(Input records begins)

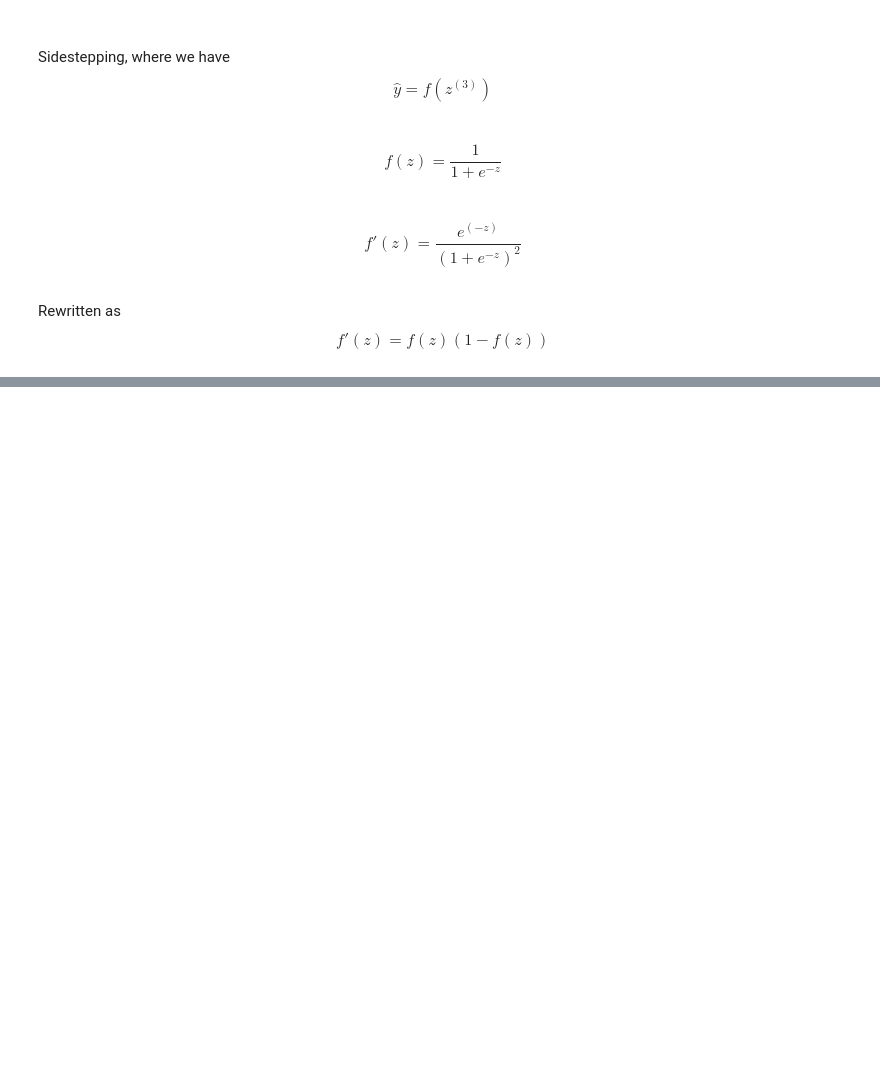
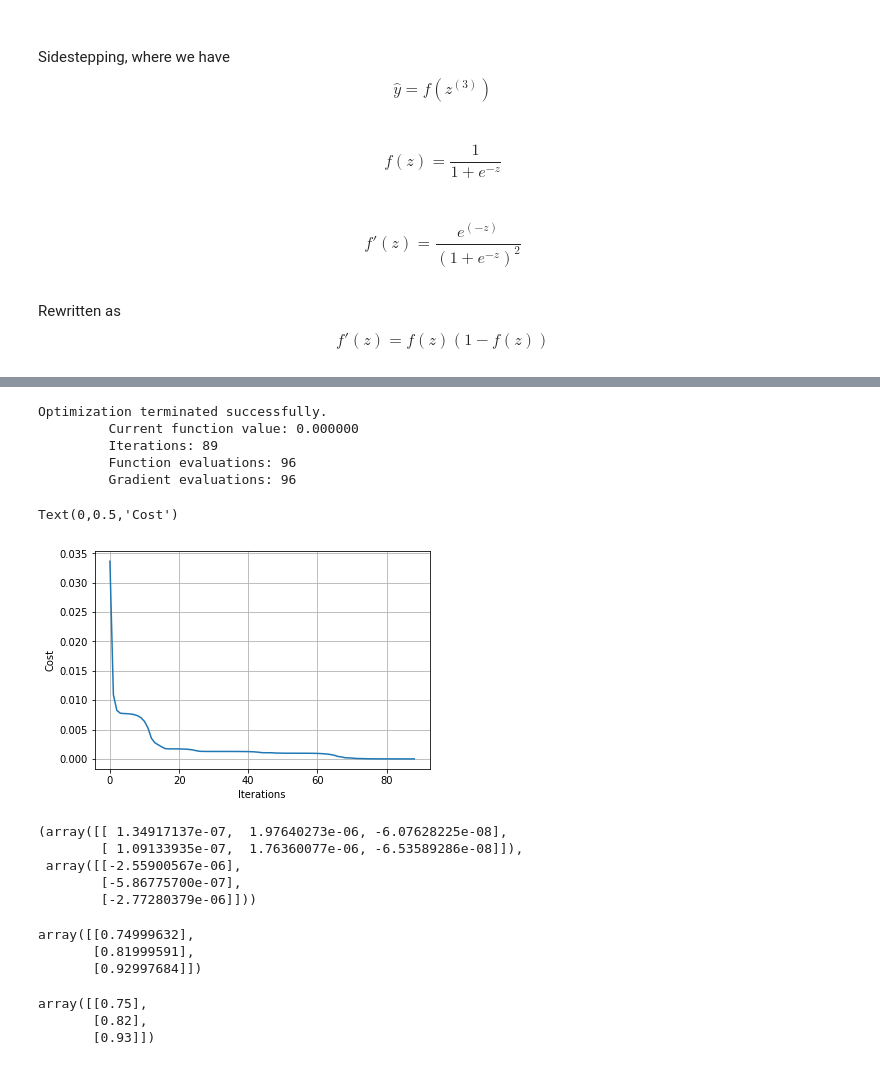
Before and after one commit to bricksz/academic, a Jupyter notebook: NN_Welch.ipynb, the cells around one changed output, grey strips where cells are left out. Drawn from its saved outputs; the diff is of its cells as text; code cells hidden in the pictures; blank space fills up the shorter version.

```diff
--- a/NN_Welch.ipynb
+++ b/NN_Welch.ipynb
@@ -140,0 +319,73 @@ array([[0.54538103],
+# %%
+from scipy import optimize
+class trainer(object):
+    def __init__(self, N):
+        #Make Local reference to network:
+        self.N = N
+
+    def callbackF(self, params):
+        self.N.setParams(params)
+        self.J.append(self.N.costFunction(self.X, self.y))
+
+    def costFunctionWrapper(self, params, X, y):
+        self.N.setParams(params)
+        cost = self.N.costFunction(X, y)
+        grad = self.N.computeGradients(X,y)
+
+        return cost, grad
+
+    def train(self, X, y):
+        #Make an internal variable for the callback function:
+        self.X = X
+        self.y = y
+
+        #Make empty list to store costs:
+        self.J = []
+
+        params0 = self.N.getParams()
+
+        options = {'maxiter': 200, 'disp' : True}
+        _res = optimize.minimize(self.costFunctionWrapper, params0, jac=True, method='BFGS', \
+                                 args=(X, y), options=options, callback=self.callbackF)
+
+        self.N.setParams(_res.x)
+        self.optimizationResults = _res
+# %%
+NN = Neural_Network()
+T = trainer(NN)
+# %%
+T.train(x_,y_)
+# %% [output]
+Optimization terminated successfully.
+         Current function value: 0.000000
+         Iterations: 89
+         Function evaluations: 96
+         Gradient evaluations: 96
+# %%
+plt.plot(T.J)
+plt.grid(1)
+plt.xlabel('Iterations')
+plt.ylabel('Cost')
+# %% [output]
+Text(0,0.5,'Cost')
+[figure, added]
+# %%
+NN.costFunctionPrime(x_,y_)
+# %% [output]
+(array([[ 1.34917137e-07,  1.97640273e-06, -6.07628225e-08],
+        [ 1.09133935e-07,  1.76360077e-06, -6.53589286e-08]]),
+ array([[-2.55900567e-06],
+        [-5.86775700e-07],
+        [-2.77280379e-06]]))
+# %%
+NN.forward(x_)
+# %% [output]
+array([[0.74999632],
+       [0.81999591],
+       [0.92997684]])
+# %%
+y_
+# %% [output]
+array([[0.75],
+       [0.82],
+       [0.93]])
```
Also changed, not shown: parts of 23 cells of this notebook.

(Input records ends)

> Task instructions
Please copy the records above word for word, leaving out every picture.

> Reply to the task
Before and after one commit to bricksz/academic, a Jupyter notebook: NN_Welch.ipynb, the cells around one changed output, grey strips where cells are left out. Drawn from its saved outputs; the diff is of its cells as text; code cells hidden in the pictures; blank space fills up the shorter version.

```diff
--- a/NN_Welch.ipynb
+++ b/NN_Welch.ipynb
@@ -140,0 +319,73 @@ array([[0.54538103],
+# %%
+from scipy import optimize
+class trainer(object):
+    def __init__(self, N):
+        #Make Local reference to network:
+        self.N = N
+
+    def callbackF(self, params):
+        self.N.setParams(params)
+        self.J.append(self.N.costFunction(self.X, self.y))
+
+    def costFunctionWrapper(self, params, X, y):
+        self.N.setParams(params)
+        cost = self.N.costFunction(X, y)
+        grad = self.N.computeGradients(X,y)
+
+        return cost, grad
+
+    def train(self, X, y):
+        #Make an internal variable for the callback function:
+        self.X = X
+        self.y = y
+
+        #Make empty list to store costs:
+        self.J = []
+
+        params0 = self.N.getParams()
+
+        options = {'maxiter': 200, 'disp' : True}
+        _res = optimize.minimize(self.costFunctionWrapper, params0, jac=True, method='BFGS', \
+                                 args=(X, y), options=options, callback=self.callbackF)
+
+        self.N.setParams(_res.x)
+        self.optimizationResults = _res
+# %%
+NN = Neural_Network()
+T = trainer(NN)
+# %%
+T.train(x_,y_)
+# %% [output]
+Optimization terminated successfully.
+         Current function value: 0.000000
+         Iterations: 89
+         Function evaluations: 96
+         Gradient evaluations: 96
+# %%
+plt.plot(T.J)
+plt.grid(1)
+plt.xlabel('Iterations')
+plt.ylabel('Cost')
+# %% [output]
+Text(0,0.5,'Cost')
+[figure, added]
+# %%
+NN.costFunctionPrime(x_,y_)
+# %% [output]
+(array([[ 1.34917137e-07,  1.97640273e-06, -6.07628225e-08],
+        [ 1.09133935e-07,  1.76360077e-06, -6.53589286e-08]]),
+ array([[-2.55900567e-06],
+        [-5.86775700e-07],
+        [-2.77280379e-06]]))
+# %%
+NN.forward(x_)
+# %% [output]
+array([[0.74999632],
+       [0.81999591],
+       [0.92997684]])
+# %%
+y_
+# %% [output]
+array([[0.75],
+       [0.82],
+       [0.93]])
```
Also changed, not shown: parts of 23 cells of this notebook.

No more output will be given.